Immediately after Donald’s Trump electoral victory lists began to appear of books to read if one wanted to understand just how such an unlikely candidate was able to capture the White House. Over the next year or so one of those books, Hillbilly Elegy: A Memoir of a Family and Culture in Crisis by J.D. Vance generated a lot of buzz. After several people recommended it to me I added Hillbilly Elegy to my list of books to read, making a mental note to do so should I stumble across an available copy at my public library. As luck might have it, while exploring the shelves one Saturday morning I found not one but three available copies. Figuring this was the perfect time to give Vance’s book a chance I grabbed one. I’m happy to say Hillbilly Elegy is worthy of all the praise.
In his 2016 memoir Vance recalls his life, starting with troubled childhood in Ohio being raised by his alcohol and drug abusing train wreck of a mother. (Technically, Vance isn’t from Appalachia but descended from relatives who hail from there and later migrated to the Rustbelt of Ohio where he grew up.) After being being tossed back and forth between grandparents, relatives, step parents and the like after graduating from high school Vance joined the Marines. Despite being deployed to Iraq serving in the Marines was probably the best thing that could have happened to him. He ate a healthy diet, got plenty of exercise and as a result lost a ton of weight. Most importantly, the discipline of military life instilled in him a much-needed sense of purpose and self-confidence. After leaving the Marines he earned a bachelor’s degree at Ohio State University and later a law degree from Yale. Considering Vance’s humble roots one marvels at what he’s accomplished.
In Hillbilly Elegy Vance takes a critical view of the working class whites he encountered during his childhood and young adulthood, chiding them for their poor work ethic, tendency to abuse alcohol and drugs, inability to resolve conflicts peacefully without violence or verbal abuse abuse and their reluctance to relocate from areas with high unemployment and rampant poverty to places with better employment prospects.
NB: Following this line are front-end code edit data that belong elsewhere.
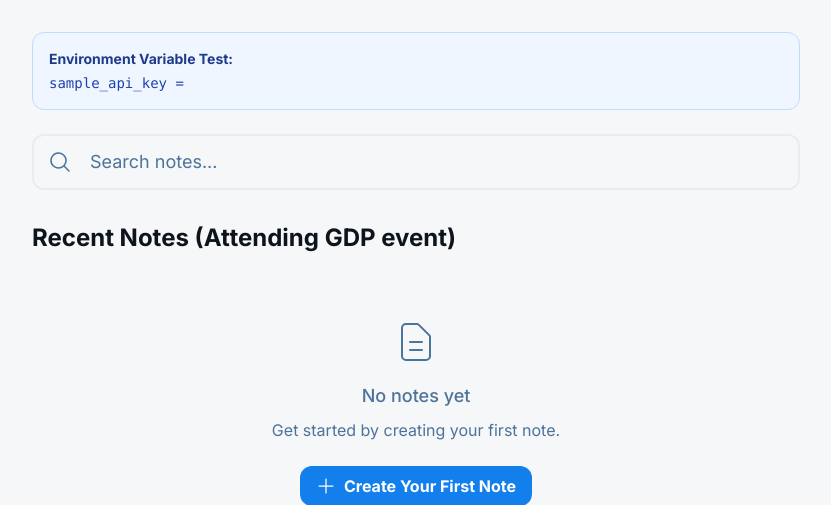
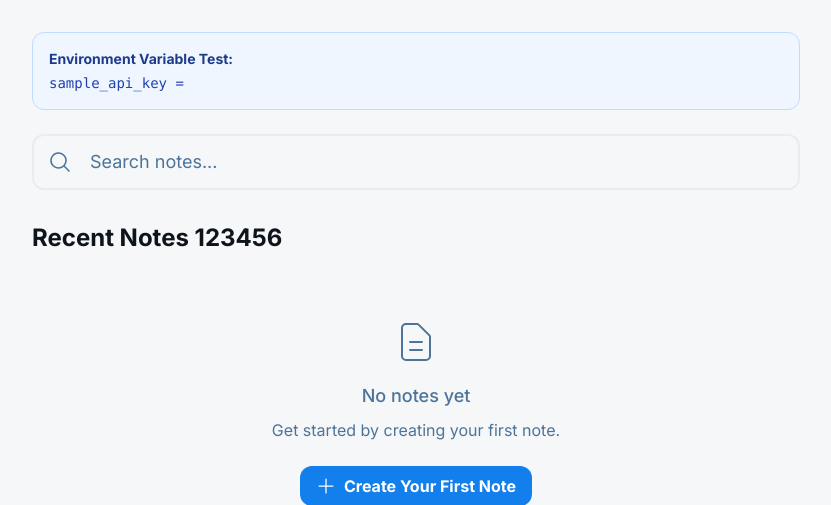
Before and after one commit to khinmyatkyi/WebAppWorkshop, a Flask app: page /search in a window 1280 px wide. Shown: the part 65-570 px from the top of the page, without its empty margins (224-1055 px from the left). Run offline with Flask 3, Linux system fonts and the light colour scheme; the visitor is signed in with stand-in values (Sample User, id 1); parts of the project's set-up code (start-up, migrations or seed data) failed here and were passed over; some libraries are stand-ins or nearby versions.

Commit message:
change 2

```diff
--- a/templates/dashboard.html
+++ b/templates/dashboard.html
@@ -122,7 +122,7 @@
                         {% if search_query %}
                             Search Results for "{{ search_query }}"
                         {% else %}
-                            Recent Notes (Attending GDP event)
+                            Recent Notes 123456
                         {% endif %}
                     </h2>
 
```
Ironically, I found echoes of these sentiments in Debra Dickerson’s 2004 book The End of Blackness, where, as an African-American writer attempting to tackle the many negative challenges affecting the black community sees the solution in greater self-reliance and adoption of more beneficial social behaviors.
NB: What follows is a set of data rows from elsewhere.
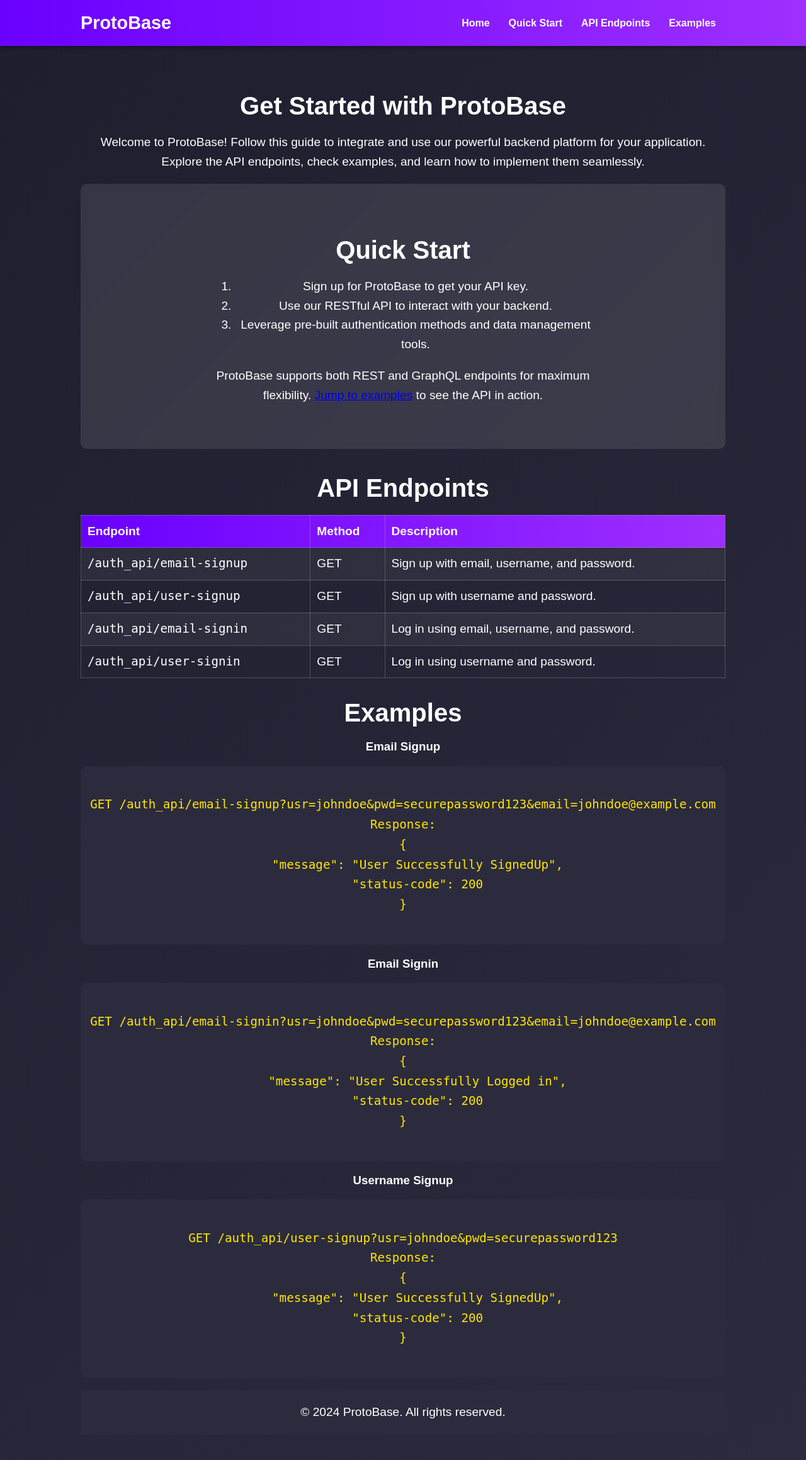
After one commit to AkiTheMemeGod/ProtoBase, a Flask app: page /get-started in a window 1280 px wide. The commit adds this page. Shown: the whole page at 63% size. Run offline with Flask 3, Linux system fonts and the light colour scheme.

Commit message:
Add 'Get Started' page and corresponding styles for onboarding

```diff
--- a/flask_app.py
+++ b/flask_app.py
@@ -20,6 +20,10 @@ def close_db(exception):
 @app.route('/')
 def homepage():
     return render_template("index.html")
+
+@app.route('/get-started')
+def get_started():
+    return render_template('get-started.html')
 
 
 @app.route("/auth_api/email-signup/")
--- /dev/null
+++ b/static/getstarted.css
@@ -0,0 +1,129 @@
+/* Futuristic and Modern Color Scheme */
+body {
+    margin: 0;
+    font-family: 'Arial', sans-serif;
+    color: #ffffff;
+    background: linear-gradient(135deg, #1e1e2f, #2b2b3d);
+}
+
+header {
+    background: linear-gradient(90deg, #6a00ff, #9e2fff);
+    padding: 20px 10%;
+    display: flex;
+    justify-content: space-between;
+    align-items: center;
+    box-shadow: 0px 4px 6px rgba(0, 0, 0, 0.3);
+}
+
+header h1 {
+    font-size: 1.8rem;
+    margin: 0;
+}
+
+header nav ul {
+    list-style: none;
+    padding: 0;
+    margin: 0;
+    display: flex;
+}
+
+header nav ul li {
+    margin: 0 15px;
+}
+
+header nav ul li a {
+    text-decoration: none;
+    color: #ffffff;
+    font-weight: bold;
+    transition: color 0.3s;
+}
+
+header nav ul li a:hover {
+    color: #ffe600;
+}
+
+.container {
+    padding: 40px 10%;
+    text-align: center;
+}
+
+.container h1, .container h2 {
+
+    margin-bottom: 20px;
+    font-size: 2.5rem;
+}
+
+.container p, .container ol, .container table, .container pre {
+
+    font-size: 1.2rem;
+    line-height: 1.6;
+}
+
+.highlighted-section {
+    background: rgba(255, 255, 255, 0.1);
+                padding: 50px 20%;
+
+    border-radius: 10px;
+    backdrop-filter: blur(5px);
+    margin-bottom: 40px;
+}
+
+table {
+    width: 100%;
+    border-collapse: collapse;
+    margin: 20px 0;
+}
+
+table thead {
+    background: linear-gradient(90deg, #6a00ff, #9e2fff);
+}
+
+table th, table td {
+    padding: 10px;
+    text-align: left;
+    border: 1px solid rgba(255, 255, 255, 0.2);
+}
+
+table th {
+    color: #ffffff;
+    font-weight: bold;
+}
+
+table tbody tr:nth-child(odd) {
+    background: rgba(255, 255, 255, 0.05);
+}
+
+.example pre {
+    background: #2b2b3d;
+    color: #ffe600;
+    padding: 15px;
+    border-radius: 10px;
+    overflow-x: auto;
+    font-family: 'Courier New', Courier, monospace;
+}
+
+footer {
+    text-align: center;
+    padding: 20px;
+    background: #2b2b3d;
+}
+
+footer p {
+    margin: 0;
+    color: #ffffff;
+}
+
+@media (max-width: 768px) {
+    header nav ul {
+        flex-direction: column;
+        align-items: center;
+    }
+
+    header nav ul li {
+        margin: 10px 0;
+    }
+
+    .container {
+        padding: 20px;
+    }
+}
--- /dev/null
+++ b/templates/get-started.html
@@ -0,0 +1,125 @@
+<!DOCTYPE html>
+<html lang="en">
+<head>
+    <meta charset="UTF-8">
+    <meta name="viewport" content="width=device-width, initial-scale=1.0">
+    <title>ProtoBase - Get Started</title>
+    <link rel="stylesheet" href="../static/getstarted.css">
+</head>
+<body>
+    <header>
+        <h1>ProtoBase</h1>
+        <nav>
+            <ul>
+                <li><a href="/">Home</a></li>
+                <li><a href="#quickstart">Quick Start</a></li>
+                <li><a href="#endpoints">API Endpoints</a></li>
+                <li><a href="#examples">Examples</a></li>
+            </ul>
+        </nav>
+    </header>
+    <div class="container">
+        <!-- Introduction -->
+        <section id="introduction">
+            <h1>Get Started with ProtoBase</h1>
+            <p>
+                Welcome to ProtoBase! Follow this guide to integrate and use our powerful backend platform for your application.
+                Explore the API endpoints, check examples, and learn how to implement them seamlessly.
+            </p>
+        </section>
+
+        <!-- Quick Start -->
+        <section id="quickstart" class="highlighted-section">
+            <h2>Quick Start</h2>
+            <ol>
+                <li>Sign up for ProtoBase to get your API key.</li>
+                <li>Use our RESTful API to interact with your backend.</li>
+                <li>Leverage pre-built authentication methods and data management tools.</li>
+            </ol>
+            <p>
+                ProtoBase supports both REST and GraphQL endpoints for maximum flexibility.
+                <a href="#examples">Jump to examples</a> to see the API in action.
+            </p>
+        </section>
+
+        <!-- API Endpoints -->
+        <section id="endpoints">
+            <h2>API Endpoints</h2>
+            <table>
+                <thead>
+                    <tr>
+                        <th>Endpoint</th>
+                        <th>Method</th>
+                        <th>Description</th>
+                    </tr>
+                </thead>
+                <tbody>
+                    <tr>
+                        <td><code>/auth_api/email-signup</code></td>
+                        <td>GET</td>
+                        <td>Sign up with email, username, and password.</td>
+                    </tr>
+                    <tr>
+                        <td><code>/auth_api/user-signup</code></td>
+                        <td>GET</td>
+                        <td>Sign up with username and password.</td>
+                    </tr>
+                    <tr>
+                        <td><code>/auth_api/email-signin</code></td>
+                        <td>GET</td>
+                        <td>Log in using email, username, and password.</td>
+                    </tr>
+                    <tr>
+                        <td><code>/auth_api/user-signin</code></td>
+                        <td>GET</td>
+                        <td>Log in using username and password.</td>
+                    </tr>
+                </tbody>
+            </table>
+        </section>
+
+        <!-- Examples -->
+        <section id="examples">
+            <h2>Examples</h2>
+            <article class="example">
+                <h3>Email Signup</h3>
+                <pre><code>
+GET /auth_api/email-signup?usr=johndoe&pwd=securepassword123&email=johndoe@example.com
+Response:
+{
+    "message": "User Successfully SignedUp",
+    "status-code": 200
+}
+                </code></pre>
+            </article>
+            <article class="example">
+                <h3>Email Signin</h3>
+                <pre><code>
+GET /auth_api/email-signin?usr=johndoe&pwd=securepassword123&email=johndoe@example.com
+Response:
+{
+    "message": "User Successfully Logged in",
+    "status-code": 200
+}
+                </code></pre>
+            </article>
+            <article class="example">
+                <h3>Username Signup</h3>
+                <pre><code>
+GET /auth_api/user-signup?usr=johndoe&pwd=securepassword123
+Response:
+{
+    "message": "User Successfully SignedUp",
+    "status-code": 200
+}
+                </code></pre>
+            </article>
+        </section>
+
+        <!-- Footer -->
+        <footer>
+            <p>&copy; 2024 ProtoBase. All rights reserved.</p>
+        </footer>
+    </div>
+</body>
+</html>
```
Also changed, not shown: static/index.css (+97 -59 lines), templates/index.html (+18 -17 lines).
In side note, in his memoir Vance mentions two mentors having a positive impact on him: Yale law professor Amy Chua and political commentator David Frum. Last December I reviewed Chua’s 2007 book Day of Empire: How Hyperpowers Rise to Global Dominance–and Why They Fall and in late 2016 I featured her 2014 book The Triple Package: How Three Unlikely Traits Explain the Rise and Fall of Cultural Groups in America. Over a decade ago, back in my pre-Wordpress days blogging on Vox I reviewed Frum’s 2007 book Comeback: Conservatism That Can Win Again.
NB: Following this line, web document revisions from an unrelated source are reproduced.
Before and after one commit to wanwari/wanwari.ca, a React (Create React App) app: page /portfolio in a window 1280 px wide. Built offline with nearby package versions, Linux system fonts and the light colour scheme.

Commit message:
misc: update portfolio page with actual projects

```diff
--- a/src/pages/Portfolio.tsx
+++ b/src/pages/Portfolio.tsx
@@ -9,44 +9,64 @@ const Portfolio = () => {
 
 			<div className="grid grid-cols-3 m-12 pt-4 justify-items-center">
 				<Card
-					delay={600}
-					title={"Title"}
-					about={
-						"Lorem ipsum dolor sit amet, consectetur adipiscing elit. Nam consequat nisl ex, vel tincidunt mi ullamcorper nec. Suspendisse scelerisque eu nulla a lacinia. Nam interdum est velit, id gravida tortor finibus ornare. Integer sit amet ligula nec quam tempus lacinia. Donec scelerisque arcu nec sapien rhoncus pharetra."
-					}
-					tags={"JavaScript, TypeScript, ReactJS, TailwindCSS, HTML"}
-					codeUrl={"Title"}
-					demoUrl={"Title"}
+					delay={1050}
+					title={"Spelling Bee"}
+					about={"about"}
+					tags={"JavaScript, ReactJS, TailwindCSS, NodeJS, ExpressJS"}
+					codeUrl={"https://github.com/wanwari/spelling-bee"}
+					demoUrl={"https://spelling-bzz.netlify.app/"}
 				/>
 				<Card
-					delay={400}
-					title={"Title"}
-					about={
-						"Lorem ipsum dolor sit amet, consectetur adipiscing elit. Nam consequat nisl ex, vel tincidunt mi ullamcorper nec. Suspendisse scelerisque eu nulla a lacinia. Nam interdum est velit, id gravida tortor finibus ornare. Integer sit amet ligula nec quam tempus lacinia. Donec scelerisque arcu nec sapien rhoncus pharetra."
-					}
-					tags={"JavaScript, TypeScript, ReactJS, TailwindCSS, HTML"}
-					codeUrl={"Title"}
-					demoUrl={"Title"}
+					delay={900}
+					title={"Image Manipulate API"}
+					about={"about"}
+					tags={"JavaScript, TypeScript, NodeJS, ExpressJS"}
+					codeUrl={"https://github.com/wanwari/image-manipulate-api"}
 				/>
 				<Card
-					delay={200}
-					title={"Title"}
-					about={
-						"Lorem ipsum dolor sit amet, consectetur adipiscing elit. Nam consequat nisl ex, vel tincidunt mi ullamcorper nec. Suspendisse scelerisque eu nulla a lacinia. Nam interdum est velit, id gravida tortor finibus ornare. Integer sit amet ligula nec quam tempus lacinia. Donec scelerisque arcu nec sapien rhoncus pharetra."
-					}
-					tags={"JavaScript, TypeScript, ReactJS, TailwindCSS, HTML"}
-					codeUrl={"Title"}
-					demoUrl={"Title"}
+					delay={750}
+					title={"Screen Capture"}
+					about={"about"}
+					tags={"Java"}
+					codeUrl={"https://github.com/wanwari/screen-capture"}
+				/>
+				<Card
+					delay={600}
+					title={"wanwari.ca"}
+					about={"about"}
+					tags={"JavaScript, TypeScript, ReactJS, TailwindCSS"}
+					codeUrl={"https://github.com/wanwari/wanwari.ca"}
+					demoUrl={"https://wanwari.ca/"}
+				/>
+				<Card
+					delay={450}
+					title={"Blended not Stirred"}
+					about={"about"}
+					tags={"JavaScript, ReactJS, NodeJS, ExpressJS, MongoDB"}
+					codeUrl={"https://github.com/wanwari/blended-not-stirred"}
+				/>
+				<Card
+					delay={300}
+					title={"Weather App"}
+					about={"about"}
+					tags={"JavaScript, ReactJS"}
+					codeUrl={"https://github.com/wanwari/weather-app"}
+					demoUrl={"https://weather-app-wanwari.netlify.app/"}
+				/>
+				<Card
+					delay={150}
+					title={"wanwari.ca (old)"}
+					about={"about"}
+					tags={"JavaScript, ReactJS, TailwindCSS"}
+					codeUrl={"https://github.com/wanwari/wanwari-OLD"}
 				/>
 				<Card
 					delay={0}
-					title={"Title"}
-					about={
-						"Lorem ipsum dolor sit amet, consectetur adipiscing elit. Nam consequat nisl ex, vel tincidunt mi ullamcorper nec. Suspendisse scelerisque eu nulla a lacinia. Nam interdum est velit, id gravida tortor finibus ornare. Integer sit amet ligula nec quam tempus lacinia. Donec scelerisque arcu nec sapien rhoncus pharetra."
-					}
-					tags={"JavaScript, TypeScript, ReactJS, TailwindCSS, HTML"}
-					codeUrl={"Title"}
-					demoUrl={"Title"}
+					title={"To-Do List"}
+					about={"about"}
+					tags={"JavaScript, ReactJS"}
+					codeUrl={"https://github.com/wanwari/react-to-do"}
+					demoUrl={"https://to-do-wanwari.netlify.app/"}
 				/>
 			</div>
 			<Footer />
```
Not only did Hillbilly Elegy measure up to all the hype I enjoyed the heck out of it, finding it insightful and compelling. There’s a good chance it will make my Favorite Nonfiction list come the end of the year.